Reflections on the readings for the Memorial of St. Thérèse of the Child Jesus (October 1, 2020): JB 19:21-27; PS 27:7-9,13-14; LK 10:1-12
MISSIO offers “Mission In Scripture” to nurture a missionary heart, providing reflections on the missionary themes in the readings of Sundays, Feast Days and Holy Days
Through her work, prayer, penance, and acts of charity, she embraced what she called her Little Way.
On this feast day, we celebrate the well-beloved St. Thérèse of Lisieux (of the Child Jesus) who is also known as the “Little Flower.” Before her death at only 24 years of age, she had spent a sheltered life, first in her home in the Normandy region of France, and then in a nearby Carmelite convent. While she was dedicated to God from her childhood, Thérèse still had to overcome various physical, emotional and spiritual issues on her path to the deep relationship with our Lord for which she so longed. At 15 she was permitted to enter the order. She wanted to dedicate herself to the saving of souls. Every single person on the face of the earth was precious to her because they were precious to God. And through her work, prayer, penance, and acts of charity, she embraced what she called her Little Way. It would bring her closer to Christ and assist those for whom she offered up her efforts. In today’s Gospel we hear Jesus say, “The harvest is abundant but the laborers are few; so ask the master of the harvest to send out laborers for his harvest. Go on your way.… Whatever town you enter and they welcome you…say to them, ‘The Kingdom of God is at hand for you’” (Luke 10:2-3, 8, 9). Surely St. Thérèse did her part on behalf of the Kingdom. Her sacrifice on behalf of priests, missionaries and all the people they serve was a major focus of her vocation as a Carmelite: “Not being able to be a missionary in action, I have wanted to be one by love and penance.”
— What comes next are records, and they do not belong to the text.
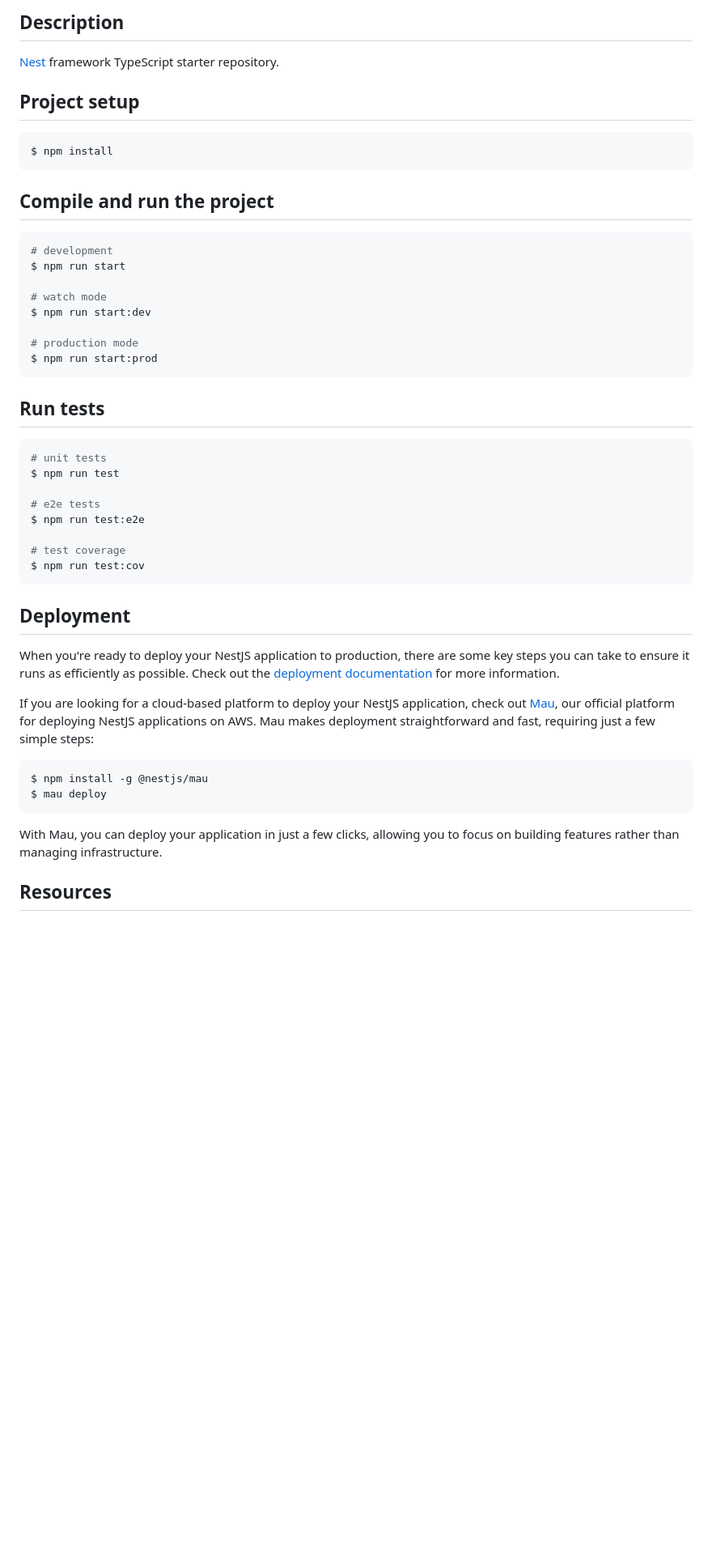
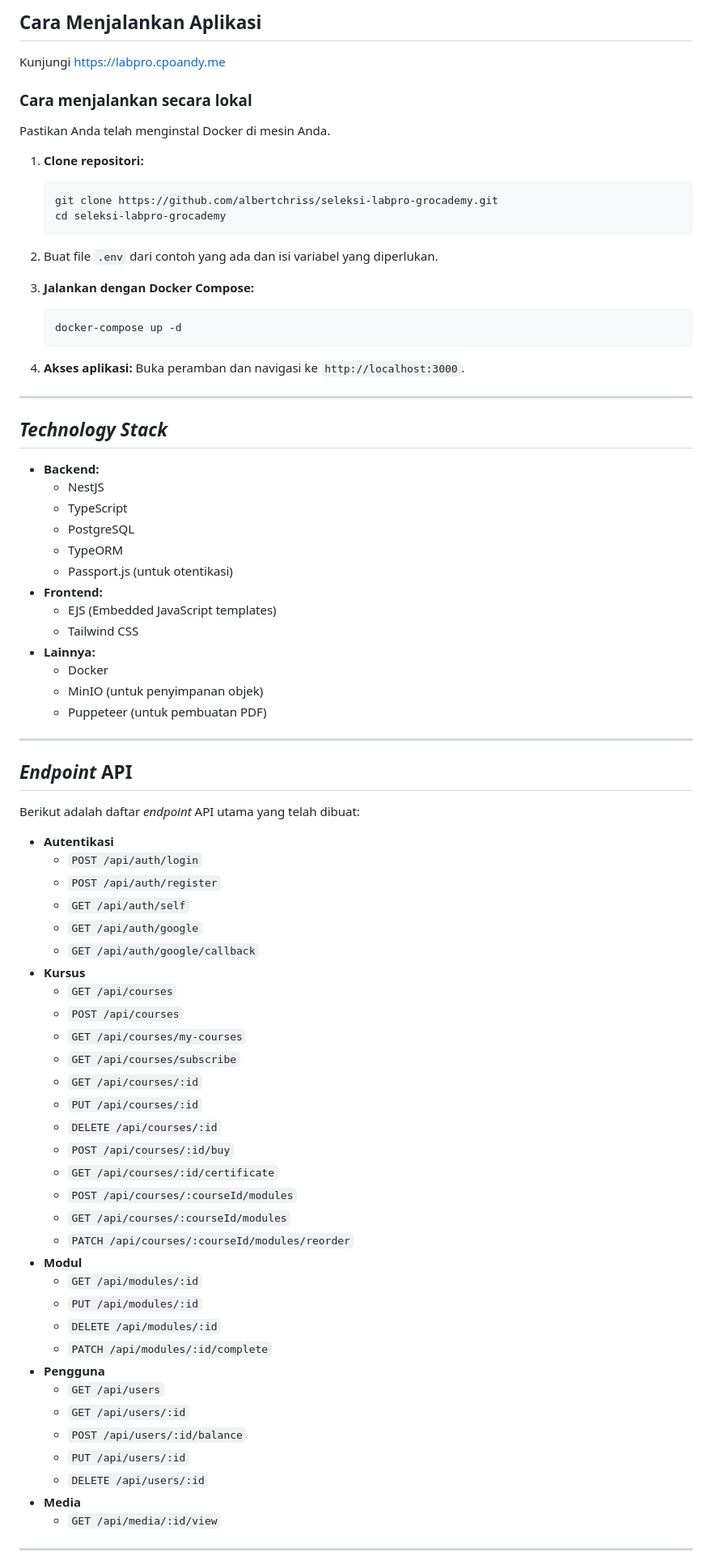
Before and after one commit to albertchriss/seleksi-labpro-grocademy, a Markdown page: README.md, the part around one of its changes. Shown at 81% size. Drawn GitHub-style; blank space fills up the shorter version.

Commit message:
chore: Update README.md

````diff
--- a/README.md
+++ b/README.md
@@ -23,52 +7,85 @@
 
-## Description
+## Cara Menjalankan Aplikasi
 
-[Nest](https://github.com/nestjs/nest) framework TypeScript starter repository.
+Kunjungi [https://labpro.cpoandy.me](https://labpro.cpoandy.me)
 
-## Project setup
+### Cara menjalankan secara lokal
 
-```bash
-$ npm install
-```
+Pastikan Anda telah menginstal Docker di mesin Anda.
 
-## Compile and run the project
+1.  **Clone repositori:**
 
-```bash
-# development
-$ npm run start
+    ```bash
+    git clone https://github.com/albertchriss/seleksi-labpro-grocademy.git
+    cd seleksi-labpro-grocademy
+    ```
 
-# watch mode
-$ npm run start:dev
+2.  Buat file `.env` dari contoh yang ada dan isi variabel yang diperlukan.
 
-# production mode
-$ npm run start:prod
-```
+3.  **Jalankan dengan Docker Compose:**
 
-## Run tests
+    ```bash
+    docker-compose up -d
+    ```
 
-```bash
-# unit tests
-$ npm run test
+4.  **Akses aplikasi:** Buka peramban dan navigasi ke `http://localhost:3000`.
 
-# e2e tests
-$ npm run test:e2e
+-----
 
-# test coverage
-$ npm run test:cov
-```
+## *Technology Stack*
 
-## Deployment
+  * **Backend:**
+      * NestJS
+      * TypeScript
+      * PostgreSQL
+      * TypeORM
+      * Passport.js (untuk otentikasi)
+  * **Frontend:**
+      * EJS (Embedded JavaScript templates)
+      * Tailwind CSS
+  * **Lainnya:**
+      * Docker
+      * MinIO (untuk penyimpanan objek)
+      * Puppeteer (untuk pembuatan PDF)
 
-When you're ready to deploy your NestJS application to production, there are some key steps you can take to ensure it runs as efficiently as possible. Check out the [deployment documentation](https://docs.nestjs.com/deployment) for more information.
+-----
 
-If you are looking for a cloud-based platform to deploy your NestJS application, check out [Mau](https://mau.nestjs.com), our official platform for deploying NestJS applications on AWS. Mau makes deployment straightforward and fast, requiring just a few simple steps:
+## *Endpoint* API
 
-```bash
-$ npm install -g @nestjs/mau
-$ mau deploy
-```
+Berikut adalah daftar *endpoint* API utama yang telah dibuat:
 
-With Mau, you can deploy your application in just a few clicks, allowing you to focus on building features rather than managing infrastructure.
+  * **Autentikasi**
+      * `POST /api/auth/login`
+      * `POST /api/auth/register`
+      * `GET /api/auth/self`
+      * `GET /api/auth/google`
+      * `GET /api/auth/google/callback`
+  * **Kursus**
+      * `GET /api/courses`
+      * `POST /api/courses`
+      * `GET /api/courses/my-courses`
+      * `GET /api/courses/subscribe`
+      * `GET /api/courses/:id`
+      * `PUT /api/courses/:id`
+      * `DELETE /api/courses/:id`
+      * `POST /api/courses/:id/buy`
+      * `GET /api/courses/:id/certificate`
+      * `POST /api/courses/:courseId/modules`
+      * `GET /api/courses/:courseId/modules`
+      * `PATCH /api/courses/:courseId/modules/reorder`
+  * **Modul**
+      * `GET /api/modules/:id`
+      * `PUT /api/modules/:id`
+      * `DELETE /api/modules/:id`
+      * `PATCH /api/modules/:id/complete`
+  * **Pengguna**
+      * `GET /api/users`
+      * `GET /api/users/:id`
+      * `POST /api/users/:id/balance`
+      * `PUT /api/users/:id`
+      * `DELETE /api/users/:id`
+  * **Media**
+      * `GET /api/media/:id/view`
 
-## Resources
+-----
 
````
Also changed, not shown: other parts of README.md (+41 -37 lines).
Near the end of her life in 1897, she experienced both physical pain and a spiritual darkness of the soul. A year later, the autobiography that she had been instructed by her superiors to write made its way from other convents to bookstores. “The Story of a Soul” made a great impact on people around the world. St. Therese was canonized in 1925 and, in 1927, named co-patron (with St. Francis Xavier) of all the Church’s missions. Pope St. John Paul II proclaimed her a doctor of the Church in 1997. She is remembered for promising that: “After my death I will let fall a shower of roses. I will spend my heaven in doing good upon earth.”
Suggested missionary action: As we begin this Mission Month, let us ask St. Thérèse of Lisieux to help us each day to be “missionaries by love” to our neighbor half a block and half a world away. Let us also ask the Little Flower to protect and strengthen the Church’s missionaries each day.